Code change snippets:

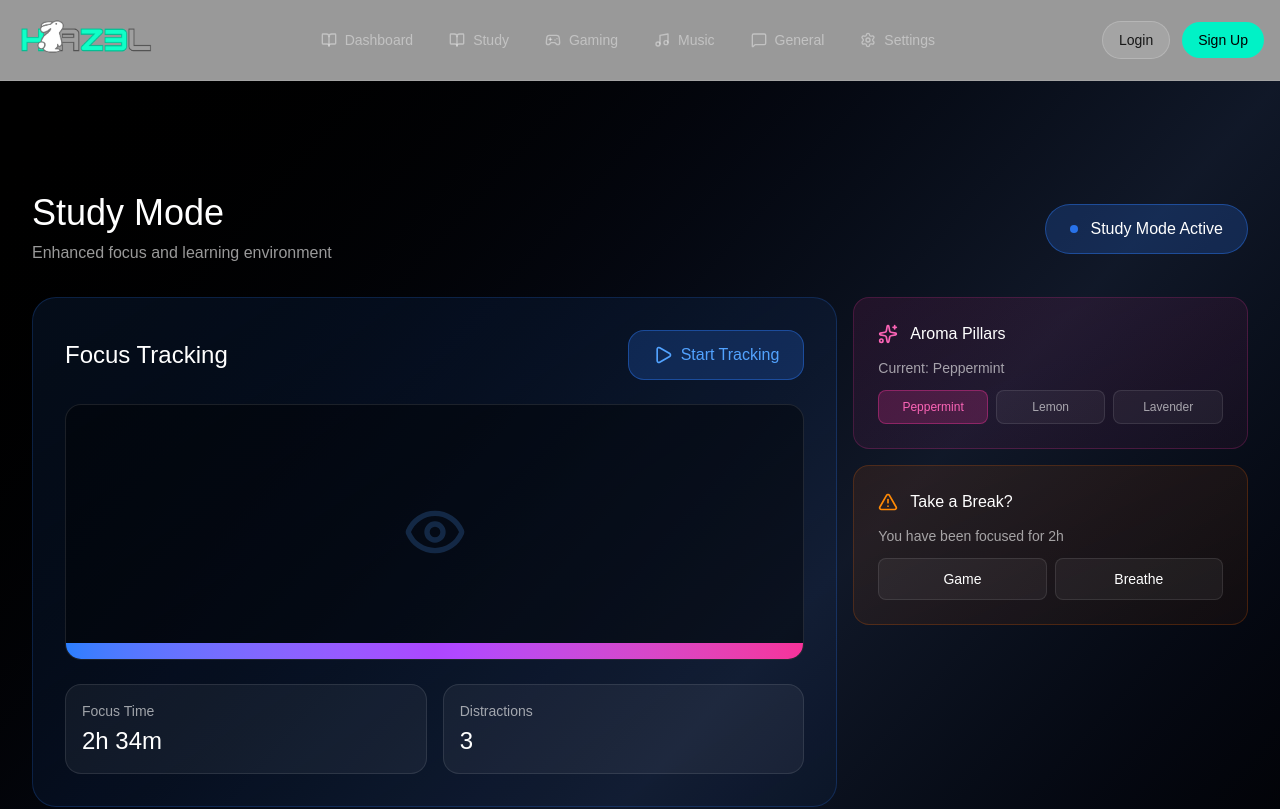
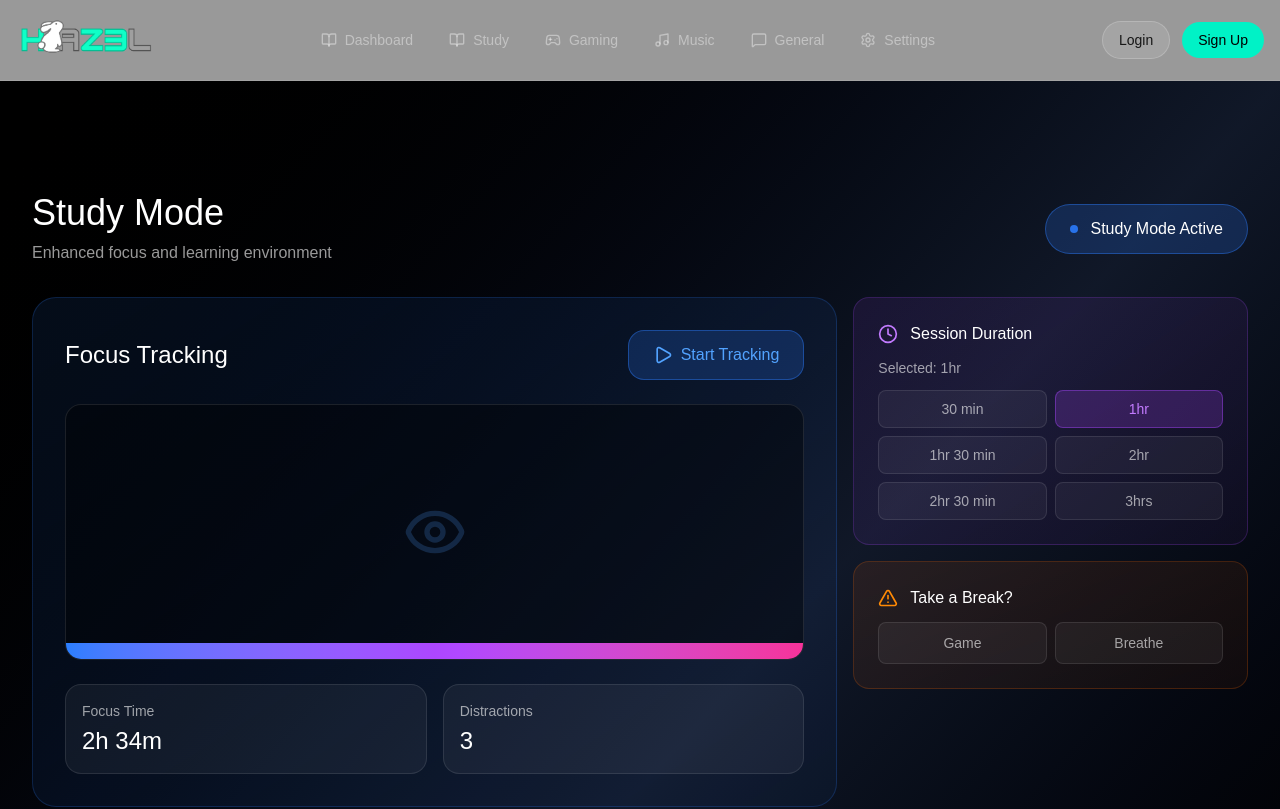
Before and after one commit to OnithaH/Hazel, a Next.js app in the folder companion_hazel/: page /study_mode in a window 1280 px wide. Shown: the top 809 px of the page. Built offline with nearby package versions, Linux system fonts and the light colour scheme; no server answers.

Commit message:
Added Study duration to the study mode page

```diff
--- a/companion_hazel/app/study_mode/page.tsx
+++ b/companion_hazel/app/study_mode/page.tsx
@@ -1,7 +1,7 @@
 'use client';
 
 import React, { useState, useEffect } from 'react';
-import { Play, Shield, Sparkles, AlertTriangle, Calendar, BookOpen, Camera, Eye, Loader2 } from 'lucide-react';
+import { Play, Shield, AlertTriangle, Calendar, BookOpen, Camera, Eye, Loader2, Clock } from 'lucide-react';
 import Link from 'next/link';
 
 interface BreathingExercise {
@@ -11,14 +11,14 @@ interface BreathingExercise {
 }
 
 export default function StudyModePage() {
-  const [selectedAroma, setSelectedAroma] = useState('Peppermint');
+  const [selectedDuration, setSelectedDuration] = useState('1hr');
   const [isTracking, setIsTracking] = useState(false);
 
   // Real Data states
-  const [isTriggeringBreak, setIsTriggeringBreak] = useState(false);
+  const [selectedBreakOption, setSelectedBreakOption] = useState<'GAME' | 'BREATHE' | null>(null);
   const [breathingExercises, setBreathingExercises] = useState<BreathingExercise[]>([]);
 
-  const aromas = ['Peppermint', 'Lemon', 'Lavender'];
+  const durations = ['30 min', '1hr', '1hr 30 min', '2hr', '2hr 30 min', '3hrs'];
 
   const historyData = [
     { date: 'Today', time: '2h 34m', focus: '87%', distractions: '3 distractions' },
@@ -43,29 +43,7 @@ export default function StudyModePage() {
     fetchBreathingExercises();
   }, []);
 
-  const handleTriggerBreak = async (type: 'GAME' | 'BREATHE') => {
-    setIsTriggeringBreak(true);
-    try {
-      // Trigger the break on the server
-      const res = await fetch('/api/study/trigger-break', {
-        method: 'POST',
-      });
 
-      if (!res.ok) {
-        // Show error but don't strictly crash, as local mockup DB might lack an active session
-        const errorText = await res.text();
-        console.warn("Trigger break response:", errorText);
-      }
-
-      alert(`Break triggered! Starting ${type} mode on your robot.`);
-
-    } catch (error) {
-      console.error(error);
-      alert("Failed to trigger break");
-    } finally {
-      setIsTriggeringBreak(false);
-    }
-  };
 
   return (
     <div className="min-h-screen bg-linear-to-br from-black via-gray-900 to-black text-white p-8 pt-28">
@@ -119,24 +97,24 @@ export default function StudyModePage() {
 
           {/* Right Sidebar Cards */}
           <div className="space-y-4">
-            {/* Aroma Pillars */}
-            <div className="bg-linear-to-br from-pink-500/10 to-pink-500/5 border border-pink-500/20 rounded-2xl p-6 space-y-3">
+            {/* Session Time Duration */}
+            <div className="bg-linear-to-br from-purple-500/10 to-purple-500/5 border border-purple-500/20 rounded-2xl p-6 space-y-3">
               <div className="flex items-center gap-3">
-                <Sparkles className="w-5 h-5 text-pink-400" />
-                <h3 className="text-base">Aroma Pillars</h3>
+                <Clock className="w-5 h-5 text-purple-400" />
+                <h3 className="text-base">Session Duration</h3>
               </div>
-              <p className="text-white/60 text-sm">Current: {selectedAroma}</p>
-              <div className="flex gap-2">
-                {aromas.map((aroma) => (
+              <p className="text-white/60 text-sm">Selected: {selectedDuration}</p>
+              <div className="grid grid-cols-2 gap-2">
+                {durations.map((duration) => (
                   <button
-                    key={aroma}
-                    onClick={() => setSelectedAroma(aroma)}
-                    className={`flex-1 py-2 rounded-lg text-xs transition-all ${selectedAroma === aroma
-                      ? 'bg-pink-500/20 border border-pink-500/40 text-pink-400'
+                    key={duration}
+                    onClick={() => setSelectedDuration(duration)}
+                    className={`py-2 rounded-lg text-sm transition-all ${selectedDuration === duration
+                      ? 'bg-purple-500/20 border border-purple-500/40 text-purple-400'
                       : 'bg-white/5 border border-white/10 text-white/60'
                       }`}
                   >
-                    {aroma}
+                    {duration}
                   </button>
                 ))}
               </div>
@@ -148,21 +126,32 @@ export default function StudyModePage() {
                 <AlertTriangle className="w-5 h-5 text-orange-400" />
                 <h3 className="text-base">Take a Break?</h3>
               </div>
-              <p className="text-white/60 text-sm">You have been focused for 2h</p>
+              {selectedBreakOption && (
+                <p className="text-orange-400/60 text-sm text-left font-medium">
+                  {selectedBreakOption === 'GAME' ? 'Chosen: Game' : 'Chosen: Breathing Activity'}
+                </p>
+              )}
+
               <div className="grid grid-cols-2 gap-2">
                 <button
-                  onClick={() => handleTriggerBreak('GAME')}
-                  disabled={isTriggeringBreak}
-                  className="py-2.5 bg-white/5 border border-white/10 rounded-lg text-sm hover:bg-white/10 transition-all disabled:opacity-50 flex justify-center items-center gap-2"
+                  onClick={() => setSelectedBreakOption('GAME')}
+                  className={`py-2.5 rounded-lg text-sm transition-all flex justify-center items-center gap-2 ${
+                    selectedBreakOption === 'GAME'
+                      ? 'bg-orange-500/20 border border-orange-500/40 text-orange-400'
+                      : 'bg-white/5 border border-white/10 text-white/60 hover:bg-white/10'
+                  }`}
                 >
-                  {isTriggeringBreak ? <Loader2 className="w-4 h-4 animate-spin" /> : 'Game'}
+                  Game
                 </button>
                 <button
-                  onClick={() => handleTriggerBreak('BREATHE')}
-                  disabled={isTriggeringBreak}
-                  className="py-2.5 bg-white/5 border border-white/10 rounded-lg text-sm hover:bg-white/10 transition-all disabled:opacity-50 flex justify-center items-center gap-2"
+                  onClick={() => setSelectedBreakOption('BREATHE')}
+                  className={`py-2.5 rounded-lg text-sm transition-all flex justify-center items-center gap-2 ${
+                    selectedBreakOption === 'BREATHE'
+                      ? 'bg-orange-500/20 border border-orange-500/40 text-orange-400'
+                      : 'bg-white/5 border border-white/10 text-white/60 hover:bg-white/10'
+                  }`}
                 >
-                  {isTriggeringBreak ? <Loader2 className="w-4 h-4 animate-spin" /> : 'Breathe'}
+                  Breathe
                 </button>
               </div>
               {breathingExercises.length > 0 && (
```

__Exercise__. Whenever "setSelectedDuration" occurs in a line above, copy that line.

__Task solution__.
+  const [selectedDuration, setSelectedDuration] = useState('1hr');
+                    onClick={() => setSelectedDuration(duration)}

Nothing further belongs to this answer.